Monday, June 6, 2011

Social bookmarking to spread your organization's message

Instead of posting a news article today, I want to talk about a recent experiment I conducted to understand the impact of social bookmarking tools on message reach. This included tools like Delicious, StumbleUpon and Reddit. While I have seen many foundations make use of the more well-known social tools like Facebook and YouTube and advertise the use of these sites with social media badges, I rarely if ever see foundations advertising their use of social bookmarking sites. At first, I thought that it was because these tools couldn't really deliver the kind of results a foundation needs to justify their use. Then I thought I would conduct an experiment to see just how useful these sites could be when it comes to increasing the reach of a message.

For the purposes of the experiment, I decided to add links to the blog's podcasts to each of three well-known social bookmarking sites. I wanted to see how quickly results would be produced and how large of an uptick I would get from my regular blog views. Posting these on Sunday in the evening would be a good starting point as this blog gets the least amount of views on that day. So, with about 23 views already logged in for the day, I figured the use of these three sites might give me another 30-40 views max.

I was astounded when in less than an hour, the blog received n additional 60 views. Most of the views were from links followed from StumbleUpon, then by Reddit and finally, Delicious. I am eager to see how many extra views these three sites will provide within the next 48 hours.

Based on my experience, I would encourage both grantees and foundations to make use of social bookmarking tools like StumbleUpon. Perhaps by adding a social bookmarking option to current social media options utilized on a website, organizations can greatly improve the reach and awareness of their message.

Technorati Post


Friday, June 3, 2011

CFL Podcast: Eben Upton (Raspberry Pi Foundation)

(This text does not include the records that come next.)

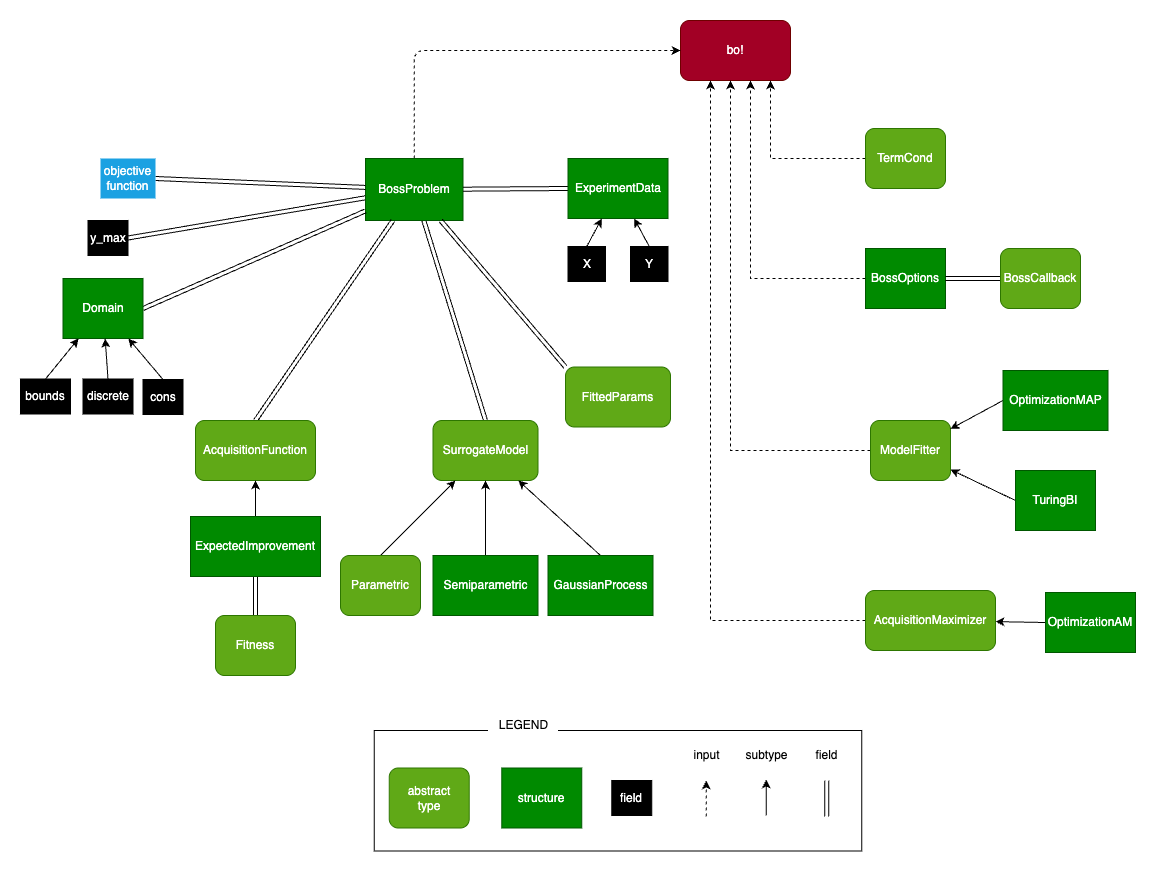
The draw.io diagram docs/src/img/boss_inputs.drawio.png in soldasim/BOSS.jl, before a commit. Source tidied: cells renumbered, new cells last; positions are measured from the earlier drawing's top-left corner, leaving out a move shared by most shapes.
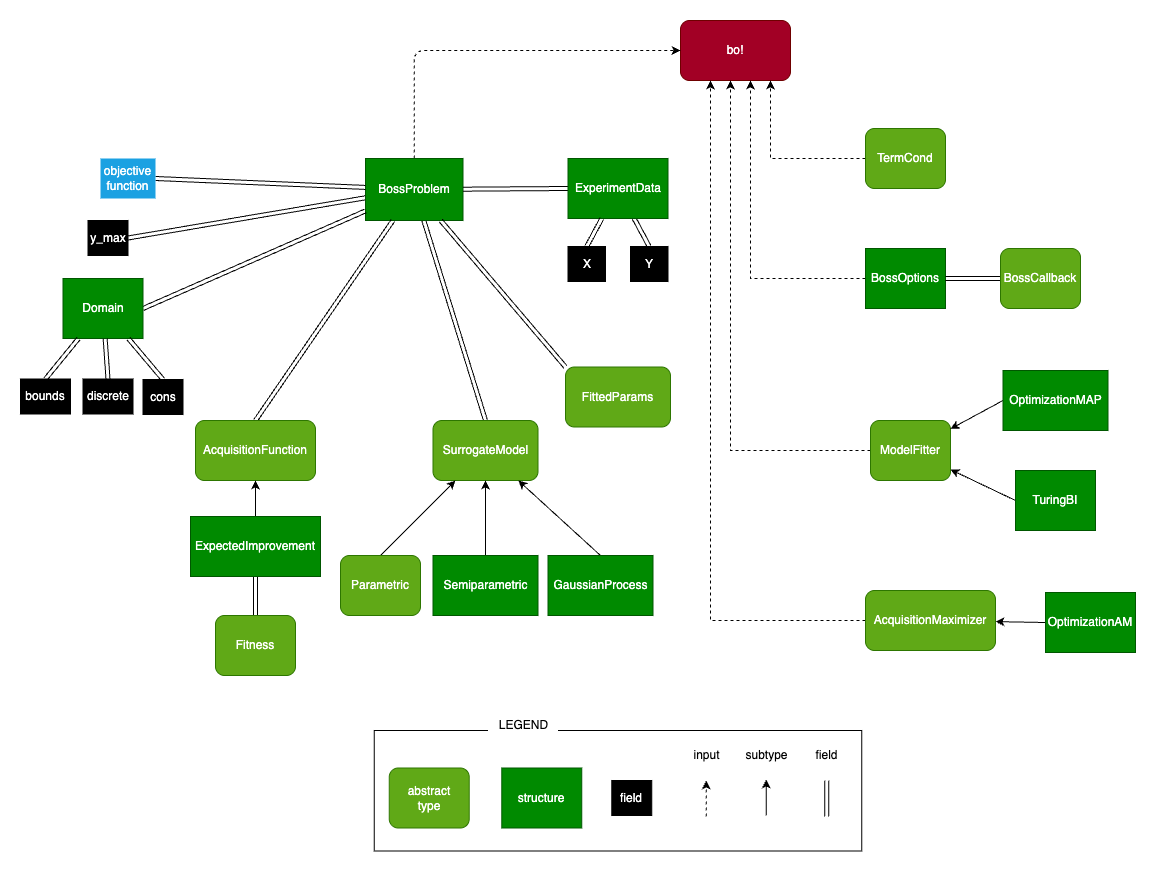
The same diagram one commit later.

Commit message:
fix docs input diagram

The edit, as a diff of the source:
```diff
@@ -73,7 +73,7 @@
     <mxCell id="22" value="TuringBI" style="rounded=0;whiteSpace=wrap;html=1;fillColor=#008a00;fontColor=#ffffff;strokeColor=#005700;" parent="1" vertex="1">
       <mxGeometry x="995" y="450" width="80" height="60" as="geometry" />
     </mxCell>
-    <mxCell id="23" style="rounded=0;jettySize=auto;html=1;exitX=0.5;exitY=0;exitDx=0;exitDy=0;" parent="1" edge="1" source="24" target="32">
+    <mxCell id="23" style="rounded=0;jettySize=auto;html=1;exitX=0.5;exitY=0;exitDx=0;exitDy=0;shape=link;" parent="1" edge="1" source="24" target="32">
       <mxGeometry relative="1" as="geometry" />
     </mxCell>
     <mxCell id="24" value="Y" style="rounded=0;whiteSpace=wrap;labelBackgroundColor=none;fontColor=#FFFFFF;fillStyle=solid;fillColor=#000000;" parent="1" vertex="1">
@@ -139,19 +139,19 @@
     <mxCell id="40" value="Domain" style="rounded=0;whiteSpace=wrap;html=1;fillColor=#008a00;fontColor=#ffffff;strokeColor=#005700;" parent="1" vertex="1">
       <mxGeometry x="42.5" y="258" width="80" height="60" as="geometry" />
     </mxCell>
-    <mxCell id="41" style="rounded=0;jettySize=auto;html=1;exitX=0.5;exitY=0;exitDx=0;exitDy=0;" parent="1" edge="1" source="42" target="40">
+    <mxCell id="41" style="rounded=0;jettySize=auto;html=1;exitX=0.5;exitY=0;exitDx=0;exitDy=0;shape=link;" parent="1" edge="1" source="42" target="40">
       <mxGeometry relative="1" as="geometry" />
     </mxCell>
     <mxCell id="42" value="bounds" style="rounded=0;whiteSpace=wrap;labelBackgroundColor=none;fontColor=#FFFFFF;fillStyle=solid;fillColor=#000000;" parent="1" vertex="1">
       <mxGeometry y="358.5" width="50" height="35" as="geometry" />
     </mxCell>
-    <mxCell id="43" style="rounded=0;jettySize=auto;html=1;exitX=0.5;exitY=0;exitDx=0;exitDy=0;" parent="1" edge="1" source="44" target="40">
+    <mxCell id="43" style="rounded=0;jettySize=auto;html=1;exitX=0.5;exitY=0;exitDx=0;exitDy=0;shape=link;" parent="1" edge="1" source="44" target="40">
       <mxGeometry relative="1" as="geometry" />
     </mxCell>
     <mxCell id="44" value="discrete" style="rounded=0;whiteSpace=wrap;labelBackgroundColor=none;fontColor=#FFFFFF;fillStyle=solid;fillColor=#000000;" parent="1" vertex="1">
       <mxGeometry x="62.5" y="358.5" width="50" height="35" as="geometry" />
     </mxCell>
-    <mxCell id="45" style="rounded=0;jettySize=auto;html=1;exitX=0.5;exitY=0;exitDx=0;exitDy=0;" parent="1" edge="1" source="46" target="40">
+    <mxCell id="45" style="rounded=0;jettySize=auto;html=1;exitX=0.5;exitY=0;exitDx=0;exitDy=0;shape=link;" parent="1" edge="1" source="46" target="40">
       <mxGeometry relative="1" as="geometry" />
     </mxCell>
     <mxCell id="46" value="cons" style="rounded=0;whiteSpace=wrap;labelBackgroundColor=none;fontColor=#FFFFFF;fillStyle=solid;fillColor=#000000;" parent="1" vertex="1">
@@ -184,7 +184,7 @@
     <mxCell id="55" value="LEGEND" style="text;html=1;align=center;verticalAlign=middle;strokeColor=none;fillColor=default;" parent="1" vertex="1">
       <mxGeometry x="467.5" y="690" width="70" height="30" as="geometry" />
     </mxCell>
-    <mxCell id="56" style="rounded=0;jettySize=auto;html=1;exitX=0.5;exitY=0;exitDx=0;exitDy=0;" parent="1" edge="1" source="57" target="32">
+    <mxCell id="56" style="rounded=0;jettySize=auto;html=1;exitX=0.5;exitY=0;exitDx=0;exitDy=0;shape=link;" parent="1" edge="1" source="57" target="32">
       <mxGeometry relative="1" as="geometry" />
     </mxCell>
     <mxCell id="57" value="X" style="rounded=0;whiteSpace=wrap;labelBackgroundColor=none;fontColor=#FFFFFF;fillStyle=solid;fillColor=#000000;" parent="1" vertex="1">
```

For this month's podcast, I interviewed Eben Upton who is a trustee with the Raspberry Pi Foundation. The organization has recently come into the spotlight due to a low-cost computer product that has been developed in the interest of helping children learn computer programming (here is an earlier post about the product).

Here are the links to the podcast:

Many thanks to Mr. Upton for speaking with me about this exciting new invention and helping listeners learn about the Raspberry Pi Foundation.

Thursday, June 2, 2011

Charter schools: Success and protests

A recent article on CNN discusses the success and challenges some charter schools have experienced. The story focuses on the success of one particular charter school in particular in Philadelphia. In 2005, Mastery Charter was asked to take over a public school that had 7th grade students scoring 16% proficient in math and 20% in reading. Now state results show that 7th graders in that school are now scoring 80% proficient in math and 66% in reading.

In contrast to this success story, the article also takes a look at another school that transitioned from a public to charter school in 2008. In February, students of that school staged a walkout over the proposed transition. This was one of three protests by district teens who were upset about the change. A junior at the school, Eva Reeves, commented "Just because it turns into a charter school doesn't mean it's going to be a good school."

Wednesday, June 1, 2011

Florida families, TANF and the new law on drugscreening

An article on CNN published today discusses a new law Florida's governor Rick Scott signed that requires drug testing for adults registering for the federal Temporary Assistance for Needy Families Program (TANF). The tests will be administered by the state's Department of Children and Family Services and tested adults will have to pay for the test themselves - but the costs would be recouped if they qualify. If the test comes back positive, they will have to select another adult to receive the benefits on behalf of their children.

What are your thoughts on this?